“With the appointment of Professor Is-haq Oloyede, as the new registrar, JAMB is in for a revolutionary time in terms of delivering more effectively on its mandate. Professor Oloyede parades excellent credentials to lead a whole sector like education in Nigeria, hence asking him to head a parastatal in education is like asking a five-star, battle-tested general to quell a fight between two area boys in Ajegunle! Professor Oloyede ran the University of Ilorin as a model for the Nigerian university system, and served dutifully as Chairman of the Association of Vice Chancellors of Nigerian Universities, and at the continental level, as president of the Association of African Universities. He is a no-nonsense, clear-headed scholar who is globally consulted on higher education matters, including issues dealing with admitting quality students, which fits in with the JAMB mandate.
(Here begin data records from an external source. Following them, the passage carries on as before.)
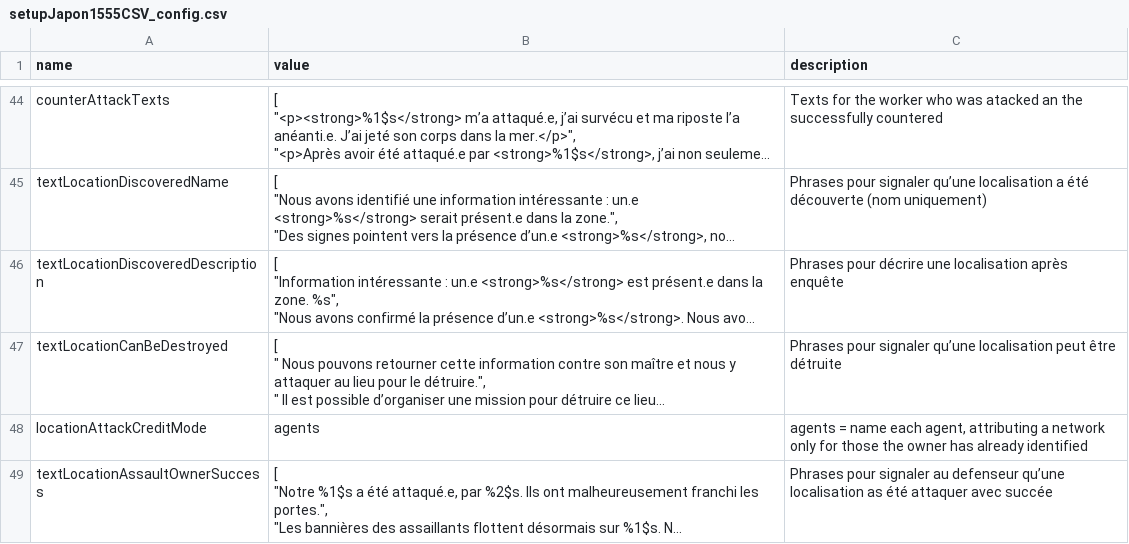
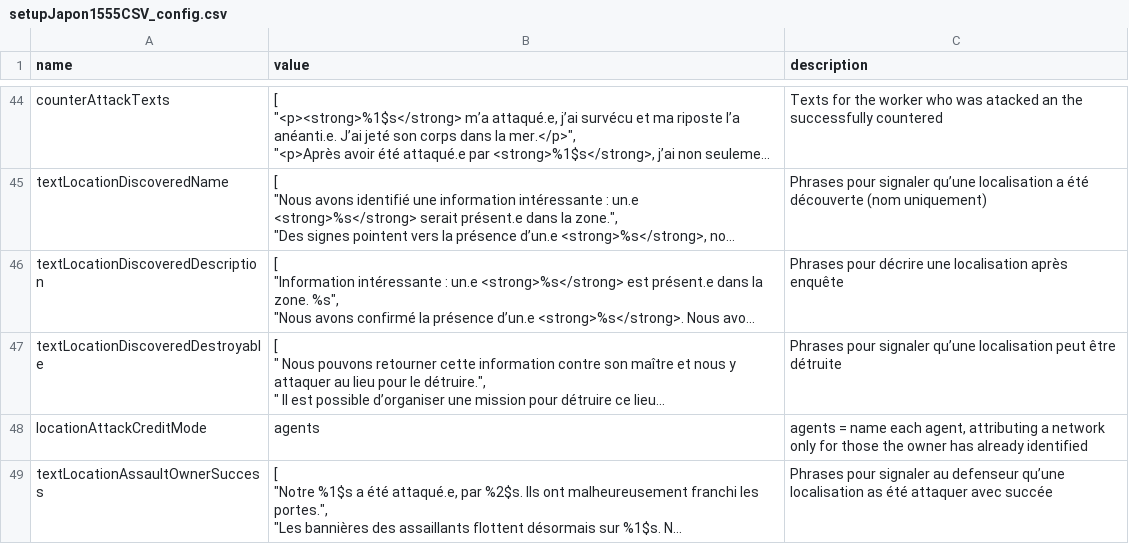
Before and after one commit to Edward-Croc/RPGConquestGame, a CSV file: var/csv/setupJapon1555CSV_config.csv, drawn as a sheet; only a part is shown, gaps mark what is left out; long unchanged cells end in …; the diff names each change by its address in the sheet, - before the commit and + after, or states it on an @@ line.

Commit message:
fix: refactor textLocationCanBeDestroyed to textLocationDiscoveredDestroyable for future radability

```diff
--- a/var/csv/setupJapon1555CSV_config.csv
+++ b/var/csv/setupJapon1555CSV_config.csv
-A47 (name): textLocationCanBeDestroyed
+A47 (name): textLocationDiscoveredDestroyable
```
Also changed, not shown: var/csv/setupTestConfig_config.csv, var/csv/setupVampire1966CSV_config.csv, 5 other files.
I am convinced that he will smoothen the rough edges of the unfortunate furore around the 2016 admission exercise.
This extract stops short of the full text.